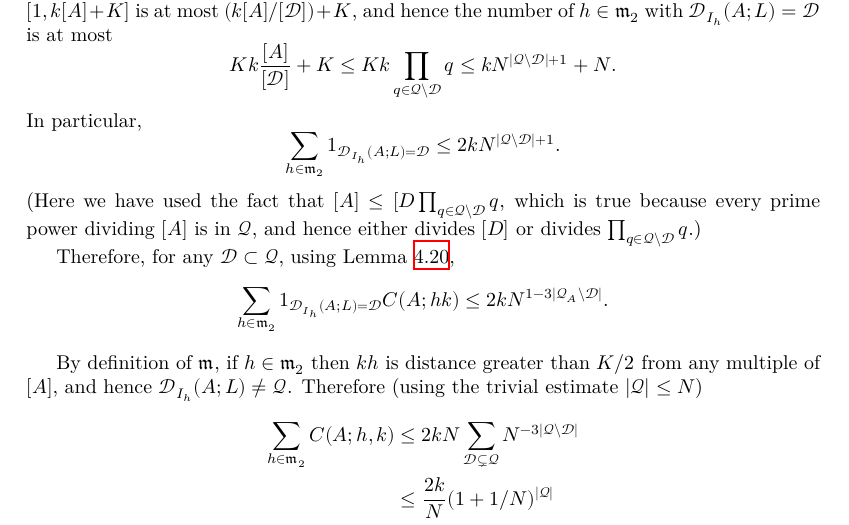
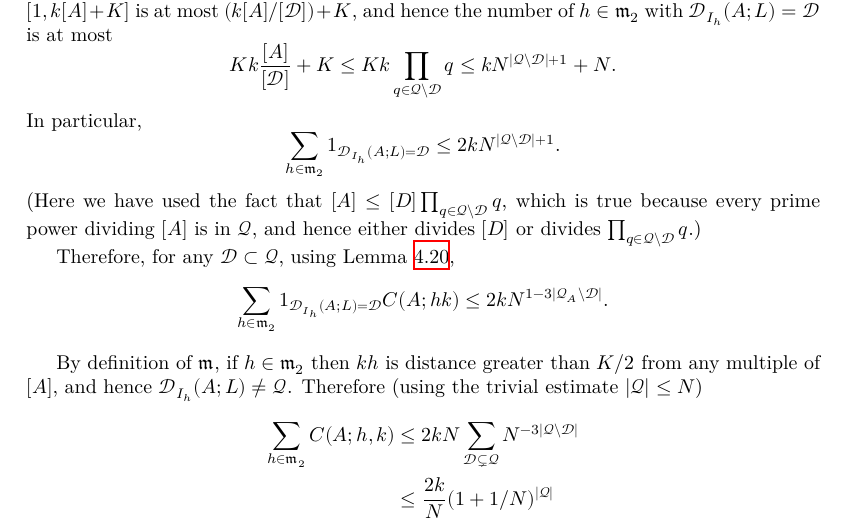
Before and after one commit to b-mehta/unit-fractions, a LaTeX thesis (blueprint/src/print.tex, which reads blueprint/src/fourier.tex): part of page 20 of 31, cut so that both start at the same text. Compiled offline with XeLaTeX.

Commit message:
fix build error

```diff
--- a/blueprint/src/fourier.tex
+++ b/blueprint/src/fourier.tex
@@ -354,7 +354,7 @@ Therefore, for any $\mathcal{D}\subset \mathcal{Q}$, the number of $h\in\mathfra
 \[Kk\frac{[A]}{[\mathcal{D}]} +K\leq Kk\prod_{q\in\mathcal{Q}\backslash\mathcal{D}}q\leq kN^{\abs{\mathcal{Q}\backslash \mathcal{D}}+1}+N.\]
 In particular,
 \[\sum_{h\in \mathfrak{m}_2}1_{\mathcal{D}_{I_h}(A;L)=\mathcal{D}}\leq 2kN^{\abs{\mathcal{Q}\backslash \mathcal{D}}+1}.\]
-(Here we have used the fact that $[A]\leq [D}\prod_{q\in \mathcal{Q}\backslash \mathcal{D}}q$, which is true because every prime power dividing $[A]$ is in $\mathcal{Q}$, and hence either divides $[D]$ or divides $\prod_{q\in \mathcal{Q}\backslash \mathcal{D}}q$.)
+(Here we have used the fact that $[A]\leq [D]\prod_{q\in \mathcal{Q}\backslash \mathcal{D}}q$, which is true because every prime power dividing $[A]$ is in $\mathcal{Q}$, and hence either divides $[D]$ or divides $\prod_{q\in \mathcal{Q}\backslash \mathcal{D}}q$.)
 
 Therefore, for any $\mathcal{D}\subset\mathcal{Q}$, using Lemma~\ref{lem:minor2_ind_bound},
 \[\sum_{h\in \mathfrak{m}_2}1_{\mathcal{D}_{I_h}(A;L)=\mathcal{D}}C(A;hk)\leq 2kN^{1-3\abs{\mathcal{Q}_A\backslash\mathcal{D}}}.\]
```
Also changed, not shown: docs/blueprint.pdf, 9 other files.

How to complete this task. Copy out, from the listing above, every line that contains the word "mathfrak".

The answer.
 \[\sum_{h\in \mathfrak{m}_2}1_{\mathcal{D}_{I_h}(A;L)=\mathcal{D}}\leq 2kN^{\abs{\mathcal{Q}\backslash \mathcal{D}}+1}.\]
 \[\sum_{h\in \mathfrak{m}_2}1_{\mathcal{D}_{I_h}(A;L)=\mathcal{D}}C(A;hk)\leq 2kN^{1-3\abs{\mathcal{Q}_A\backslash\mathcal{D}}}.\]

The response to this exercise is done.